Virus DNA is then replicated in descendant cells using the replication mechanism of
the host cell. Another way is entering the lytic cycle, which means that new phages
are synthesized directly in the host cell and finally its membrane is destroyed and new
phages are released. A deterministic model is not appropriate to describe this process of
choosing between two pathways as this decision is probabilistic and one needs a stochastic
model to give an appropriate description.
Another important issue which has to be addressed is the fact that the state of the
system changes discretely. It means that one considers not the continuous change of
chemical species concentrations but discrete events occuring with different probabilities
(they can be time-dependent as well).
We will use the continuous-time Markov Population Models (MPMs) formalism in
this thesis to describe discrete-state stochastic systems.

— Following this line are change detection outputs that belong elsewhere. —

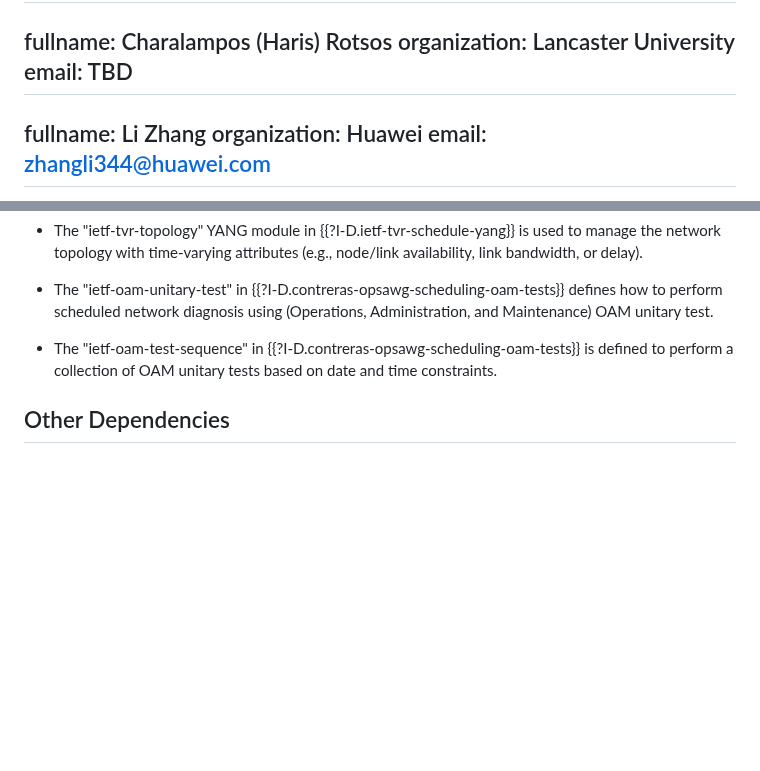
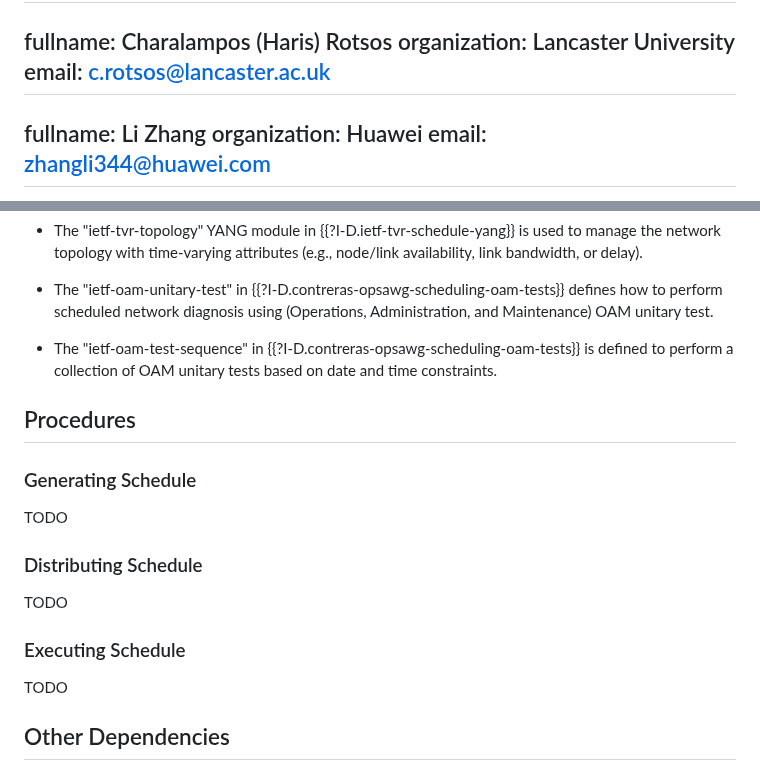
Before and after one commit to QiufangMa/control-schedule-framework, a Markdown page: draft-wqk-control-schedule-framework.md, 2 parts joined by grey strips. GitHub-like rendering; blank space fills up the shorter version.

```diff
--- a/draft-wqk-control-schedule-framework.md
+++ b/draft-wqk-control-schedule-framework.md
@@ -48,7 +48,7 @@ contributor:
 -
   fullname: Charalampos (Haris) Rotsos
   organization: Lancaster University
-  email: TBD
+  email: c.rotsos@lancaster.ac.uk
 -
   fullname: Li Zhang
   organization: Huawei
@@ -417,6 +417,20 @@ service requester and responder:
    is defined to perform a collection of OAM unitary tests based on date and time
    constraints.
 
+## Procedures
+
+### Generating Schedule
+
+TODO
+
+### Distributing Schedule
+
+TODO
+
+### Executing Schedule
+
+TODO
+
 ## Other Dependencies
 
 This sections presents some outstanding dependencies that need to be considered
```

They are indeed continuous-
time Markov processes, where the state of the system represents populations and it is
expressed by the vector of natural numbers. Such systems can have innitely many
states. For the case of chemical reactions network it results in the fact that one can
not provide strict upper bounds for the population of certain species. When analysing
these systems one can estimate measures of interest (like expectation and variance for
the certain species populations at a given time instant). Besides this, probabilities for
certain events to occur can be important (for instance, the probability for population to
reach the threshold or the probability for given species to extinct).
The usual way to investigate properties of these systems is simulation  which means
that a large amount of possible sample trajectories are generated and then analysed.
However it can be difficult to collect a sufficient number of trajectories to provide statistical
estimations of good quality. Besides the simulation, approaches based on the
uniformization technique have been proven to be computationally efficient for analysis
of time-independent MPMs. In the case of time-dependent processes only few results
concerning the performance of numerical techniques are known .
Here we present a method for conducting an analysis of MPMs that can have possibly
infinitely many states and their dynamics is time-dependent. To cope with the problem
we combine the ideas of on-the-y uniformization  with the method for treating timeinhomogeneous
behaviour presented by Bucholz.